It’s important for Gordon to hear new and prominent voices praising him, just as it’s important for him to share the court with superstars like Kevin Durant and savvy veterans like Chauncey Billups. Gordon has some deficiencies on the court, mainly his rebounding and ball-handling abilities, but a lot of what’s holding him back is being waged in Gordon’s own head. Often times he struggles with asserting himself into the offense, lacking an aggressive nature despite almost always being the best offensive option on the floor. It appears this Summer is helping Gordon realize that his play is reflective of his mental state, especially when you look at what he told ProjectSpurs.com:
“It’s definitely a great experience and I’m learning a lot about myself. I’m learning that I’m competitive and that I am one of the better ones out there. This is a good experience and it’s great to be a part of,” said Gordon to Project Spurs.
So what happens when Gordon eventually makes his way back to the Clippers?
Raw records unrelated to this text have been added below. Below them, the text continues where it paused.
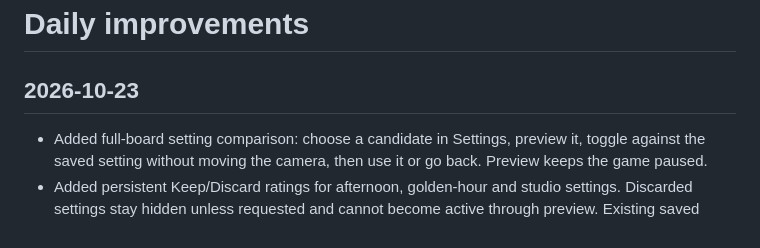
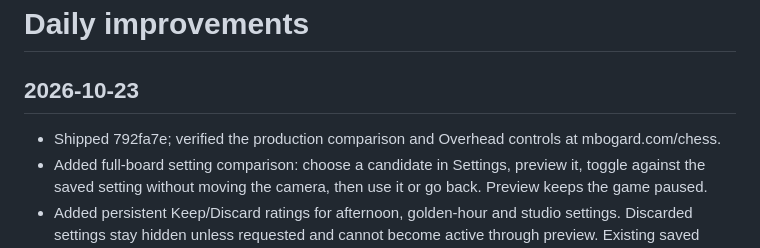
Before and after one commit to BogieBogard/chess, a Markdown page: CHANGELOG.md, the part around the change. Drawn GitHub-style.

Commit message:
Record live verification of setting comparison

```diff
--- a/CHANGELOG.md
+++ b/CHANGELOG.md
@@ -1,6 +1,7 @@
 # Daily improvements
 
 ## 2026-10-23
+- Shipped 792fa7e; verified the production comparison and Overhead controls at mbogard.com/chess.
 - Added full-board setting comparison: choose a candidate in Settings, preview it, toggle against the saved setting without moving the camera, then use it or go back. Preview keeps the game paused.
 - Added persistent Keep/Discard ratings for afternoon, golden-hour and studio settings. Discarded settings stay hidden unless requested and cannot become active through preview. Existing saved setting is migrated; the final available setting cannot be discarded.
 - Kept rating controls collapsed for a simpler phone menu. Overhead and piece icons remain available; no Park view controls added.
```
Also changed, not shown: QUEUE.md (+1 -1 lines).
If you can step up and take shots when you’re playing with some of the best the NBA and the world has to offer, you can surely do it when you’re back with your own team. No offense to Ryan Gomes, who has certainly taken enough of a beating lately, but he’s not exactly Kevin Durant, know what I mean? If you can hang with the best, you should dominate the rest.
It’s going to take a lot of confidence for Gordon to evolve into a more aggressive scorer, but this Summer is helping in that regard even if Gordon is playing a complimentary role. While Gordon is about as stoic as it gets and is not a verbal leader by any means, his words do carry a little more weight because he speaks so infrequesntly. With that said, ask yourself this: Does Eric Gordon have the confidence to say this as a rookie?
…though Gordon’s tone changed a bit when I (ProjectSpurs.com) asked him about playing with Baron Davis, “It’s good. We just need to get him motivated to really play. We all know he can play. As long as he stays motivated we know what he can do to help us.”
Gordon may never blossom into a big time playmaker or an unstoppable scoring machine, but it’s important to remember that he is still developing. It may not be tangible quite yet, but this experience and the confidence gained from it should translate into something you’ll see on the court in the near future.